Only the lines from the one containing "Before and after one commit to voida6/ecliptic, a" through the one containing "Also changed, not shown: docs/phone.png." should be printed, exactly as they appear below, with both ends included.
========
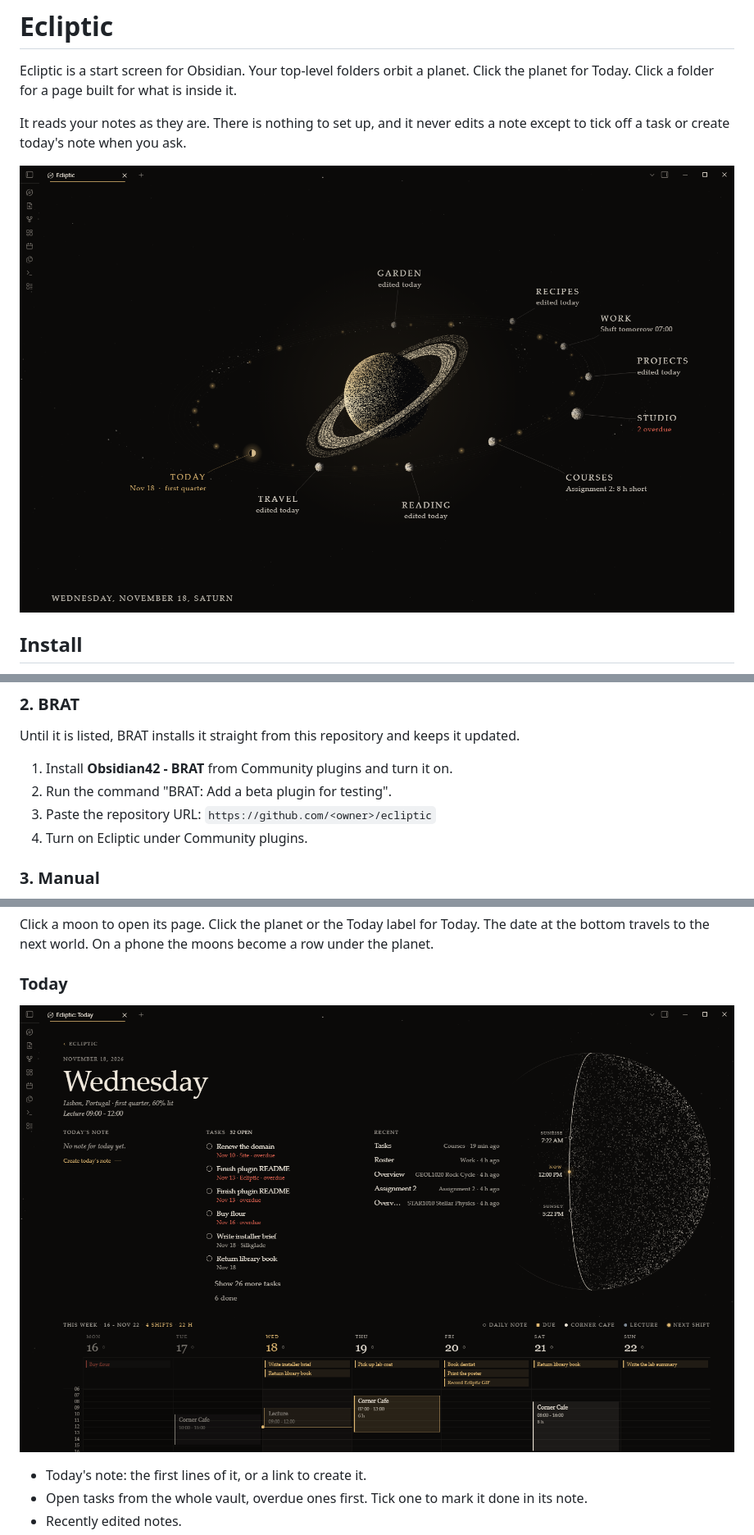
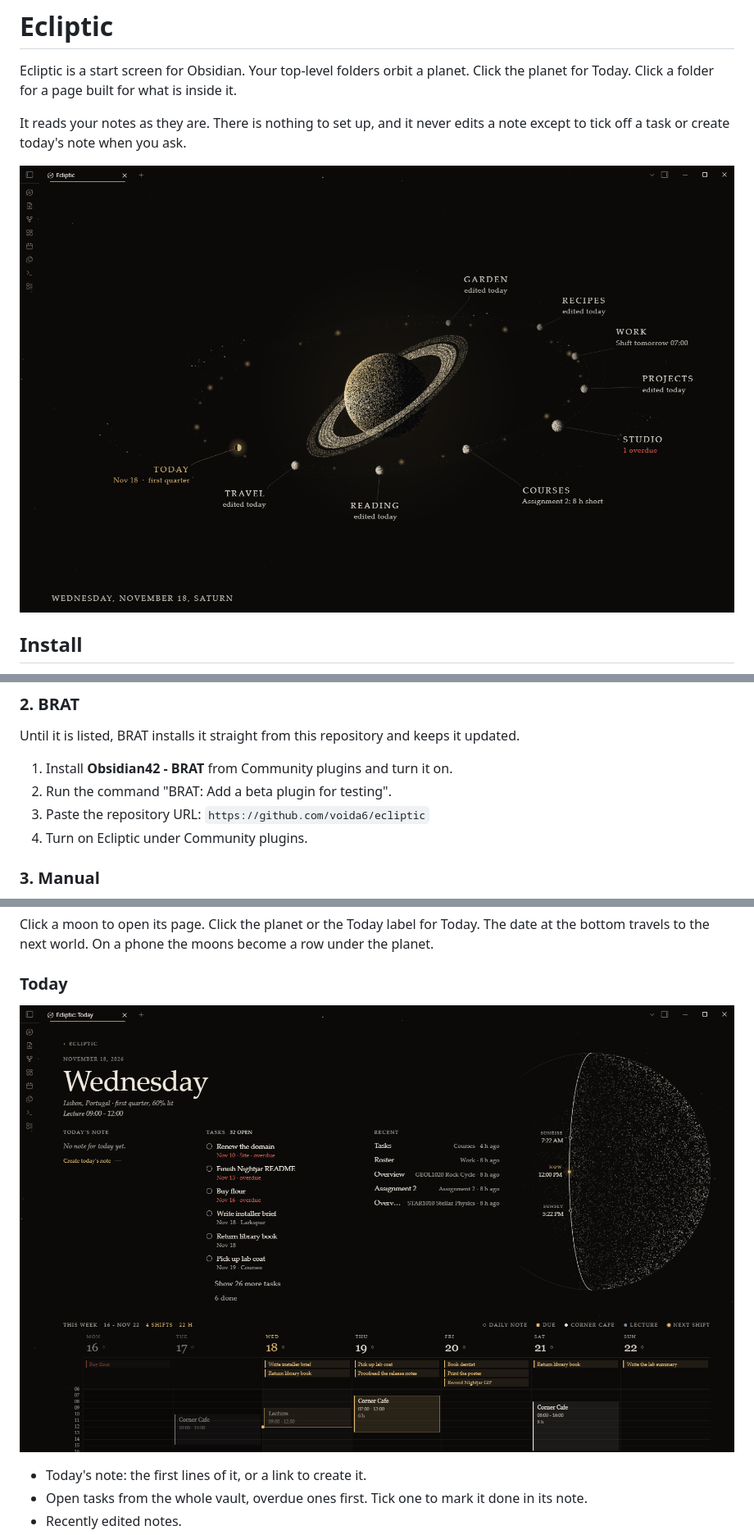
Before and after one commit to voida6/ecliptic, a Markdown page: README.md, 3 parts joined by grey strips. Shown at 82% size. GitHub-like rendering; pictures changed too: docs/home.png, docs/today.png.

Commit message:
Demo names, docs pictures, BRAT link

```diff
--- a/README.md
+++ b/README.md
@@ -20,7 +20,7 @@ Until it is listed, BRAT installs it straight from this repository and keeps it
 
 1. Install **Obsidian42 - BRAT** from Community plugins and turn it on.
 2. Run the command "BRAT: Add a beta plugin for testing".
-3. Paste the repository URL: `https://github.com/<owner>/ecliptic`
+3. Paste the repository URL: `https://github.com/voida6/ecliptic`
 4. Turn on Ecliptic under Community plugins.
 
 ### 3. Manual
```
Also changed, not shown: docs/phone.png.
========
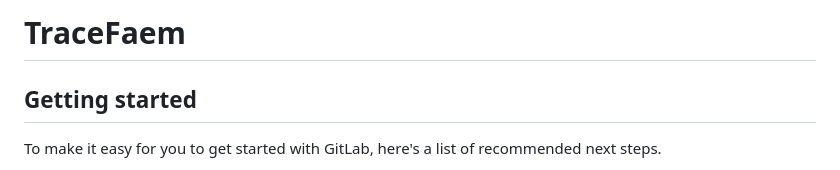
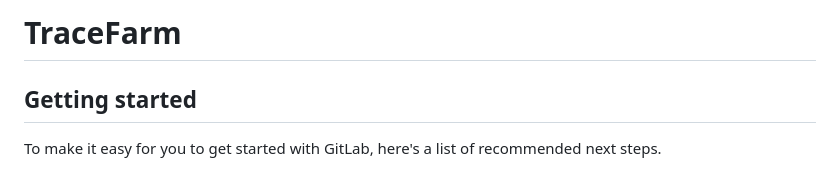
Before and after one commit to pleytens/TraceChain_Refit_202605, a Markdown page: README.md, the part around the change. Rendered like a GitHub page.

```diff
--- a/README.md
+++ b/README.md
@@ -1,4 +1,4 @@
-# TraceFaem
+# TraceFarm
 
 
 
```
========
RESPONSE ::
Before and after one commit to voida6/ecliptic, a Markdown page: README.md, 3 parts joined by grey strips. Shown at 82% size. GitHub-like rendering; pictures changed too: docs/home.png, docs/today.png.

Commit message:
Demo names, docs pictures, BRAT link

```diff
--- a/README.md
+++ b/README.md
@@ -20,7 +20,7 @@ Until it is listed, BRAT installs it straight from this repository and keeps it
 
 1. Install **Obsidian42 - BRAT** from Community plugins and turn it on.
 2. Run the command "BRAT: Add a beta plugin for testing".
-3. Paste the repository URL: `https://github.com/<owner>/ecliptic`
+3. Paste the repository URL: `https://github.com/voida6/ecliptic`
 4. Turn on Ecliptic under Community plugins.
 
 ### 3. Manual
```
Also changed, not shown: docs/phone.png.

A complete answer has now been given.